ACTIVITY:
For every entry that follows, return an identical copy.

Recorded data:
****************************************

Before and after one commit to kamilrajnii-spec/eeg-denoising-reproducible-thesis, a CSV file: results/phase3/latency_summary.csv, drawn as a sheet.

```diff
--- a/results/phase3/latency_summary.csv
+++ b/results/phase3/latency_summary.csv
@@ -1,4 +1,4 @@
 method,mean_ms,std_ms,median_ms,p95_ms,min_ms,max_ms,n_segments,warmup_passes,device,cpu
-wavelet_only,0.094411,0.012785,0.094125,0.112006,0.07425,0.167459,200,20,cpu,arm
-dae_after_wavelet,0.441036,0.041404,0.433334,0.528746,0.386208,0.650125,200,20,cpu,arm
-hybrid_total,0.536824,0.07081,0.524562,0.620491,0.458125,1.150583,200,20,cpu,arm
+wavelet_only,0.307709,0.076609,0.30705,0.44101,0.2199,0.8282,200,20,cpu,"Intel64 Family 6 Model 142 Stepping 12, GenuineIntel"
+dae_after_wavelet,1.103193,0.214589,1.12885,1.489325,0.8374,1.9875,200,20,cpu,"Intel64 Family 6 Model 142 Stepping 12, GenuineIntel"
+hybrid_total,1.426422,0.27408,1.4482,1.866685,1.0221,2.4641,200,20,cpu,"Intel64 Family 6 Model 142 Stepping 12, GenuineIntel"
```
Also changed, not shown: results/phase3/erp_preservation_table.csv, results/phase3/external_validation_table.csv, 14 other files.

****************************************

REPLY TO THE TASK:
Before and after one commit to kamilrajnii-spec/eeg-denoising-reproducible-thesis, a CSV file: results/phase3/latency_summary.csv, drawn as a sheet.

```diff
--- a/results/phase3/latency_summary.csv
+++ b/results/phase3/latency_summary.csv
@@ -1,4 +1,4 @@
 method,mean_ms,std_ms,median_ms,p95_ms,min_ms,max_ms,n_segments,warmup_passes,device,cpu
-wavelet_only,0.094411,0.012785,0.094125,0.112006,0.07425,0.167459,200,20,cpu,arm
-dae_after_wavelet,0.441036,0.041404,0.433334,0.528746,0.386208,0.650125,200,20,cpu,arm
-hybrid_total,0.536824,0.07081,0.524562,0.620491,0.458125,1.150583,200,20,cpu,arm
+wavelet_only,0.307709,0.076609,0.30705,0.44101,0.2199,0.8282,200,20,cpu,"Intel64 Family 6 Model 142 Stepping 12, GenuineIntel"
+dae_after_wavelet,1.103193,0.214589,1.12885,1.489325,0.8374,1.9875,200,20,cpu,"Intel64 Family 6 Model 142 Stepping 12, GenuineIntel"
+hybrid_total,1.426422,0.27408,1.4482,1.866685,1.0221,2.4641,200,20,cpu,"Intel64 Family 6 Model 142 Stepping 12, GenuineIntel"
```
Also changed, not shown: results/phase3/erp_preservation_table.csv, results/phase3/external_validation_table.csv, 14 other files.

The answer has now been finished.